Germany built on the 2006 World Cup “success” for the following years. Under Klinsmann's assistant, Joachim Low, they continued building on the attacking style and involving players in decision-making. In 2008 and 2010 they lost the Euro final and World Cup semifinal, respectively, to the best Spanish side of all time. In 2012 they lost in the Euro semifinal to Italy, but one could already see the potential of a technically skilled and confident team before the 2014 World Cup. The fruits of the focus on youth could already be seen in 2009, when German youth sides, who had never performed well, in one year won the u-17, u-19 and u-21 European championships. The victories counted up to 10 players who would eventually be part of the 2014 triumph.

The book is excellent as it inter-changes chapters on the background, and then the actual build-up to the 2014 final at the Maracana. Each of the major matches gets a chapter, with the matches against Algeria and Brazil standing out. Against Algeria, Germany was under enormous pressure against a team that had read well their style.

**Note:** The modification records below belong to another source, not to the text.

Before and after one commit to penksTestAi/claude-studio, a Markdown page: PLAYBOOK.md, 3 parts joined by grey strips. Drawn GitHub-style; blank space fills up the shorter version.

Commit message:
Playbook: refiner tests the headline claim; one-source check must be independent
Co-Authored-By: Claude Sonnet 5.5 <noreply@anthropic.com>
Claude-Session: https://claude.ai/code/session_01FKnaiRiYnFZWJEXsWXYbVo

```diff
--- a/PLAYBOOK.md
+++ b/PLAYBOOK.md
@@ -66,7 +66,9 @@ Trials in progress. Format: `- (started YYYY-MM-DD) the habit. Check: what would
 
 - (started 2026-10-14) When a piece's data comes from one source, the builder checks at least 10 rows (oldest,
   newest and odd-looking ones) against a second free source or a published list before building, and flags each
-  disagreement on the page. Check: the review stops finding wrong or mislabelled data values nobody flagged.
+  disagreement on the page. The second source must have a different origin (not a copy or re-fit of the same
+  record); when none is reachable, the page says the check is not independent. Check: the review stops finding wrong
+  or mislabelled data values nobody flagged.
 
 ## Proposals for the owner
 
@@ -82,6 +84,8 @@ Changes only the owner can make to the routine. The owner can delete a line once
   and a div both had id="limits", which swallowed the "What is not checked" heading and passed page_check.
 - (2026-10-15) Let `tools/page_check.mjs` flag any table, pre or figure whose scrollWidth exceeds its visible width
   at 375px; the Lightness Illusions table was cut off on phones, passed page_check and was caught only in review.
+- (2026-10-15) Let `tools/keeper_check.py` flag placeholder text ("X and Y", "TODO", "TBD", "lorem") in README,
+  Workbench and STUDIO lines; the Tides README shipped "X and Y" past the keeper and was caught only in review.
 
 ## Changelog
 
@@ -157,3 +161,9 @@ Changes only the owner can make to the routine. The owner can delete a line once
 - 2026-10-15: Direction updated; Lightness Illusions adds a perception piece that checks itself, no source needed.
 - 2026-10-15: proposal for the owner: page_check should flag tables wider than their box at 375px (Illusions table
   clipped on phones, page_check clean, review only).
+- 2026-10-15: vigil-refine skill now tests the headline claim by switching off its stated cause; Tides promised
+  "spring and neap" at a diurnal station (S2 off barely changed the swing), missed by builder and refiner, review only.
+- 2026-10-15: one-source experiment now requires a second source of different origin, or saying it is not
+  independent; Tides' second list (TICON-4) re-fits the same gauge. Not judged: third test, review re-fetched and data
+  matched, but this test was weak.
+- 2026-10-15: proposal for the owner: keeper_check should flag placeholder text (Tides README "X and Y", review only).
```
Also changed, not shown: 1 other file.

Goalkeeper Manuel Neuer saved Germany, who in the end with patience and ball possession wore down the brave Algerians.
For the Brazil-Germany semi-final it is interesting it is to read how the German team had studied Brazil's weaknesses. Brazil had indeed not been strong in the tournament, and the Germans downplayed their chances, while knowing that the South Americans were under enormous pressure to win the World Cup at home; a pressure that the Germans had themselves been under in 2006.

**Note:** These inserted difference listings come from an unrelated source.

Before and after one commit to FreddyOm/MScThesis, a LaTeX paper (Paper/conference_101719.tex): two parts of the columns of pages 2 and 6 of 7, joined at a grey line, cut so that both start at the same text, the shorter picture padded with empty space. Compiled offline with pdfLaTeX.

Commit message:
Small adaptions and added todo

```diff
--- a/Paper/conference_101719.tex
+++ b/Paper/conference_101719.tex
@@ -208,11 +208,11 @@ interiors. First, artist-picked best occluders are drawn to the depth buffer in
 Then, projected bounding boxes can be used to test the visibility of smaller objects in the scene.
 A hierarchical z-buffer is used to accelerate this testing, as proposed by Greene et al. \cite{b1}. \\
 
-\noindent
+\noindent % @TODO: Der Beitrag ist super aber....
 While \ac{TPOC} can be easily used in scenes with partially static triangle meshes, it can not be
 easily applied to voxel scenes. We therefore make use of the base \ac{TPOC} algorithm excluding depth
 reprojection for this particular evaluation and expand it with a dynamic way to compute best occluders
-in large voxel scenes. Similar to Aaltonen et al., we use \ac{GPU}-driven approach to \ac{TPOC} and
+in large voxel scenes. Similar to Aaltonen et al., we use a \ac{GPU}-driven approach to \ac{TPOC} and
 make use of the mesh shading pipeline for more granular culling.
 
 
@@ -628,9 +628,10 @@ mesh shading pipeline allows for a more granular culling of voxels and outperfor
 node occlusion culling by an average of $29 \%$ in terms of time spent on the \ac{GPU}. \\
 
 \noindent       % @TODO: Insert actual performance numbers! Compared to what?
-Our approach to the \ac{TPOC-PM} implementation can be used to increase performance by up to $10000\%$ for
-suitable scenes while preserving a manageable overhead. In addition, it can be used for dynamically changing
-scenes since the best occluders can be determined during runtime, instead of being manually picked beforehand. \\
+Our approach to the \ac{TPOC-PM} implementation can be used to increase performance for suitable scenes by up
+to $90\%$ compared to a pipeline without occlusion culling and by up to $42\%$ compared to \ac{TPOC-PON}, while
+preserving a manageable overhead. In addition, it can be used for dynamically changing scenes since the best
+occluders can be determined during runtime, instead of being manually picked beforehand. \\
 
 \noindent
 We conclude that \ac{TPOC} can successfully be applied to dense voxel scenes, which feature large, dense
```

The description of the final is fascinating, also considering that it was never a given that Germany would win; Argentina had one of the best teams in the world, and had it not been for Higuain's misses history might well have been different... The description of Mario Gotze's winning goal is excellent. Gotze himself a fruit of the youth system and an avid user of a computer simulation where players were made to repeat a move similar to the goal move, becomes in the book the ultimate proof of the successful transformation of German football.
I liked the book because unlike many other books it does not go into gossiping or some pseudo-psychological analysis of people. The focus is on football. In that regard it may be too detailed for the un-initiated. The book requires some prior knowledge of older German players, results and teams, or one will have a difficult time appreciating all the changes and details. But f you have that knowledge and an interest beyond German football, and also on football in general (I could not stop thinking why Brazil has not engaged in similar reforms that are very needed), this is a great book.